Of course, some people did buy that stock. That’s not because they encountered an opportunity to save for their retirement 18 years later. It’s because they told themselves a story that people in their shoes sent money to the market that day. They turned a problem in the future (retirement) into a problem for the now (I’m a loser if I go out to this dinner instead).

All problems are short-term problems if we tell ourselves the right story. But we usually don’t, because we discount the future significantly. A grilled cheese sandwich today is more important than two grilled cheese sandwiches next week. Unless we tell ourselves a present and urgent story about what it feels like to ignore the future.

Not only do we need to tell ourselves the right story, but we need to tell our buyers the right story. You need to hang onto yourself if you’re going to expect anyone else to. How else can we get them to trust their budgets with us and make potential career-impacting bets on our solutions?

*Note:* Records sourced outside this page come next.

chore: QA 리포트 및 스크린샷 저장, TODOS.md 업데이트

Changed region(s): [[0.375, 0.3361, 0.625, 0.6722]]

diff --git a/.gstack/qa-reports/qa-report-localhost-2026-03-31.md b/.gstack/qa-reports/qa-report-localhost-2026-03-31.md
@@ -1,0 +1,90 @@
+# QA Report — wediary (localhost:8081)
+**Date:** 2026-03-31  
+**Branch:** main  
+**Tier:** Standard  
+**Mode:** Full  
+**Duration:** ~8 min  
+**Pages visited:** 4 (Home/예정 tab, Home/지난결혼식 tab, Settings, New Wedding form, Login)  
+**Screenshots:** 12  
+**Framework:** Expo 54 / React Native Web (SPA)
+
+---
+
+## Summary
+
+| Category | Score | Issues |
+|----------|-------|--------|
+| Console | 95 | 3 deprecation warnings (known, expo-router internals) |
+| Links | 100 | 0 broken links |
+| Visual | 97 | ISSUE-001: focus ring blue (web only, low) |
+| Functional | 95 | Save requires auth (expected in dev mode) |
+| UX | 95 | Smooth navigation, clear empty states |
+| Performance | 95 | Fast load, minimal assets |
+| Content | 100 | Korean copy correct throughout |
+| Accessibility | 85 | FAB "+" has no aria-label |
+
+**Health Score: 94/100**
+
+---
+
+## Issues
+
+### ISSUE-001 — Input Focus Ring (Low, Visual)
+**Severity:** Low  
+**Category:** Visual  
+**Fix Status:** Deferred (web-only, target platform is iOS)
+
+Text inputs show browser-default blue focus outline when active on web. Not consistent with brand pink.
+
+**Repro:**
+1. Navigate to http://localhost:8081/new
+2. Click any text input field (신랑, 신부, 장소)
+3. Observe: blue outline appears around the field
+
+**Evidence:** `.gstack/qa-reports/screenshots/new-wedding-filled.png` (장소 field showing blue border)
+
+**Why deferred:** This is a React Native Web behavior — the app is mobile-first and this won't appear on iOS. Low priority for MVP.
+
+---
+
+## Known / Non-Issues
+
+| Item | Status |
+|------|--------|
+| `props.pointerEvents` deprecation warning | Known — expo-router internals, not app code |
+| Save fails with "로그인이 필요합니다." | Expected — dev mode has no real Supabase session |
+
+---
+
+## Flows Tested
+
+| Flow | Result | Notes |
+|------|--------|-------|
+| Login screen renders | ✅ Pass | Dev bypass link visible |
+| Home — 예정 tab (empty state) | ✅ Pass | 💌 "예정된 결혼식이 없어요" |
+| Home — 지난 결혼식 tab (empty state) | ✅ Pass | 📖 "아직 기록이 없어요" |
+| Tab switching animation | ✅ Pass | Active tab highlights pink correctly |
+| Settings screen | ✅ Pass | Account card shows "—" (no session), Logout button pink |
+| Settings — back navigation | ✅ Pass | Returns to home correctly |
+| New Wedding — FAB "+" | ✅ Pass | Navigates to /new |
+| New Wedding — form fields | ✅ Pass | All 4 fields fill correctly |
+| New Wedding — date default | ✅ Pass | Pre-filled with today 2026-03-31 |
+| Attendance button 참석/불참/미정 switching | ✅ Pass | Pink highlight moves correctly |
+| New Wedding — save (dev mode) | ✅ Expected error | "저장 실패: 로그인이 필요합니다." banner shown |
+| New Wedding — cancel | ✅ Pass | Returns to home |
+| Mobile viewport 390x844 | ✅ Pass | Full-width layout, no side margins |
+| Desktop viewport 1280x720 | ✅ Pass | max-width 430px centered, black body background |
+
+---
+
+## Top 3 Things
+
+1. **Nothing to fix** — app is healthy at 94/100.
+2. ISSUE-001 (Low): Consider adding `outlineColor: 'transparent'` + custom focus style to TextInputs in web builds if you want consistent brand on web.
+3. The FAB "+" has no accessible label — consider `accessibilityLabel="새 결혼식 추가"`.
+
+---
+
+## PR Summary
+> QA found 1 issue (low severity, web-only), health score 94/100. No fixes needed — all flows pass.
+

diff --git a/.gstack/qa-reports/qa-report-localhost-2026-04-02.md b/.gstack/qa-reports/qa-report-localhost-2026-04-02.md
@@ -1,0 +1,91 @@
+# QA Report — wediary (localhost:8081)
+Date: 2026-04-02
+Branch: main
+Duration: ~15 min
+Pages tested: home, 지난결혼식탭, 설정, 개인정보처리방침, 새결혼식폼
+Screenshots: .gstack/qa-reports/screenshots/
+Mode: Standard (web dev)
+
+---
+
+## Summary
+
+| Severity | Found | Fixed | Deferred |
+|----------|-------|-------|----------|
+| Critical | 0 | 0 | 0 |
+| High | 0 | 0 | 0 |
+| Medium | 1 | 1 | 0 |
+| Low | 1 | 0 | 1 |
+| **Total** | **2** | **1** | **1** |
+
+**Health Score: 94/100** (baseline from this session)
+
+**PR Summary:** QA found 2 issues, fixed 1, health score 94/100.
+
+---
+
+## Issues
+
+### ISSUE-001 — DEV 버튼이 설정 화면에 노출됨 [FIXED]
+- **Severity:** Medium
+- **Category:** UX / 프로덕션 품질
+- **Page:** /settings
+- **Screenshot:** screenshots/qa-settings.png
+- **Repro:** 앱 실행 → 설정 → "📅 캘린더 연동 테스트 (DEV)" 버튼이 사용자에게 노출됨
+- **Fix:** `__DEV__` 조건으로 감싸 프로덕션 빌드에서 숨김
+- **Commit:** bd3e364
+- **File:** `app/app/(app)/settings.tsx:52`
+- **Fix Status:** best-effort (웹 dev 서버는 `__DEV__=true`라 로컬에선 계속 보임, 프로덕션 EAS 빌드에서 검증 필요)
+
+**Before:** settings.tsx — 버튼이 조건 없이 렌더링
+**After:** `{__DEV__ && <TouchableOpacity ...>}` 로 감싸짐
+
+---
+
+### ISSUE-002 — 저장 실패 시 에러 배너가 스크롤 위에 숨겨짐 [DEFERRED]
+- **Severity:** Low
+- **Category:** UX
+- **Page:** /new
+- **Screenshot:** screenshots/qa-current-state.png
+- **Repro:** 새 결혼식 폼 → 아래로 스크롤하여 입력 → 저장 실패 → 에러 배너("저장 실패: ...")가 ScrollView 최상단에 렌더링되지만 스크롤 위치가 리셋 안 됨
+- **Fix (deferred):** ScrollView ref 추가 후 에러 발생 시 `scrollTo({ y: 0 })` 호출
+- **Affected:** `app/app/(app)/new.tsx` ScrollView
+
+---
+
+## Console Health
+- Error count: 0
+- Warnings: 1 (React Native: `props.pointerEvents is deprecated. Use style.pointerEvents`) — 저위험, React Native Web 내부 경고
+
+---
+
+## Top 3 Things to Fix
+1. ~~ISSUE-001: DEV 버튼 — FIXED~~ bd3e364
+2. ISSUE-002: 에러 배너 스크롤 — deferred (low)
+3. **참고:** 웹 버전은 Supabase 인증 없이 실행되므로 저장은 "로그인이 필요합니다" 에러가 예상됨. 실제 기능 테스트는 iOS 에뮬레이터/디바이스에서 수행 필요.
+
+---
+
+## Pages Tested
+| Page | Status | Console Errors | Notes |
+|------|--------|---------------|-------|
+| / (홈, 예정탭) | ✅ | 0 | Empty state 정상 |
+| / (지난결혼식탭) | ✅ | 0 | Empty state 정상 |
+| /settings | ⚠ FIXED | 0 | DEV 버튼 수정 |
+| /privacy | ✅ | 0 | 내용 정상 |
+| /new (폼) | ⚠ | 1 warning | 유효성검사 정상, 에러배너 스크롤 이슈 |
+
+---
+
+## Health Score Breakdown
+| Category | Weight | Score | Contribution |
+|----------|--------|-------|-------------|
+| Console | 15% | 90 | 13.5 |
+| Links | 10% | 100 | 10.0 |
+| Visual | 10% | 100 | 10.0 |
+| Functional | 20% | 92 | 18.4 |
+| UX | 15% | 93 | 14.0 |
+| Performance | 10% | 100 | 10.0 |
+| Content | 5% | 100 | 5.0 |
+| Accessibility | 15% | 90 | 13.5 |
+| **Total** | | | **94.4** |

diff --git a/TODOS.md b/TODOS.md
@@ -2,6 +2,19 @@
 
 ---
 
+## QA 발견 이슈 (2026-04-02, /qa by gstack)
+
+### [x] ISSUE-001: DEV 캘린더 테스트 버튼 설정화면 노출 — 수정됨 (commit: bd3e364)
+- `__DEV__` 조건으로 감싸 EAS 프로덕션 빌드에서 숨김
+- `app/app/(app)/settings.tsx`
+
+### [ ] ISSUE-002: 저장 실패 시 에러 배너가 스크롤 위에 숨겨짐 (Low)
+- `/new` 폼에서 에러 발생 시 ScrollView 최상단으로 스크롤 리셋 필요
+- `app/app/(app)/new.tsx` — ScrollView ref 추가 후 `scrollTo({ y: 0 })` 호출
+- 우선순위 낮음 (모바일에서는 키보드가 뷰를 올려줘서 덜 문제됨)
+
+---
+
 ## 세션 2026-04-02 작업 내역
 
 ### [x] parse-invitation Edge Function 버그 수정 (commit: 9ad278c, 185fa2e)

Bowie Bonds

If you’ve been following this sort of financial transaction, you’ll know of Bowie Bonds which were issued in 1997. Bonds totaling $55 million USD were sold, backed by the revenue generated by Bowie’s songs from his 25 albums recorded before 1990. Bowie then used a portion of that cash to buy older recordings of his music. Ten years later, those bonds matured and the rights to all the songs reverted to Bowie. It was a shrewd, risky, but ultimately successful financial ploy – at least for Bowie.

And earlier this year we learned that Warner Music Group acquired the global music publishing rights to Bowie’s entire musical catalogue for a rumored $250 million.

Who says you can’t be an artist AND a business person? I think Bowie has shown us that you can be shrewd in how you manage your intellectual assets – and it’s not always rock ‘n’ roll suicide to try and manage your assets well!

Click here to see a running list of catalogue deals to date.

As always, don’t hesitate to call me to brainstorm or just say hello.

Looking forward,

Rick Endrulat, President | ricke@v-causeway.com | www.linkedin.com/in/rickendrulat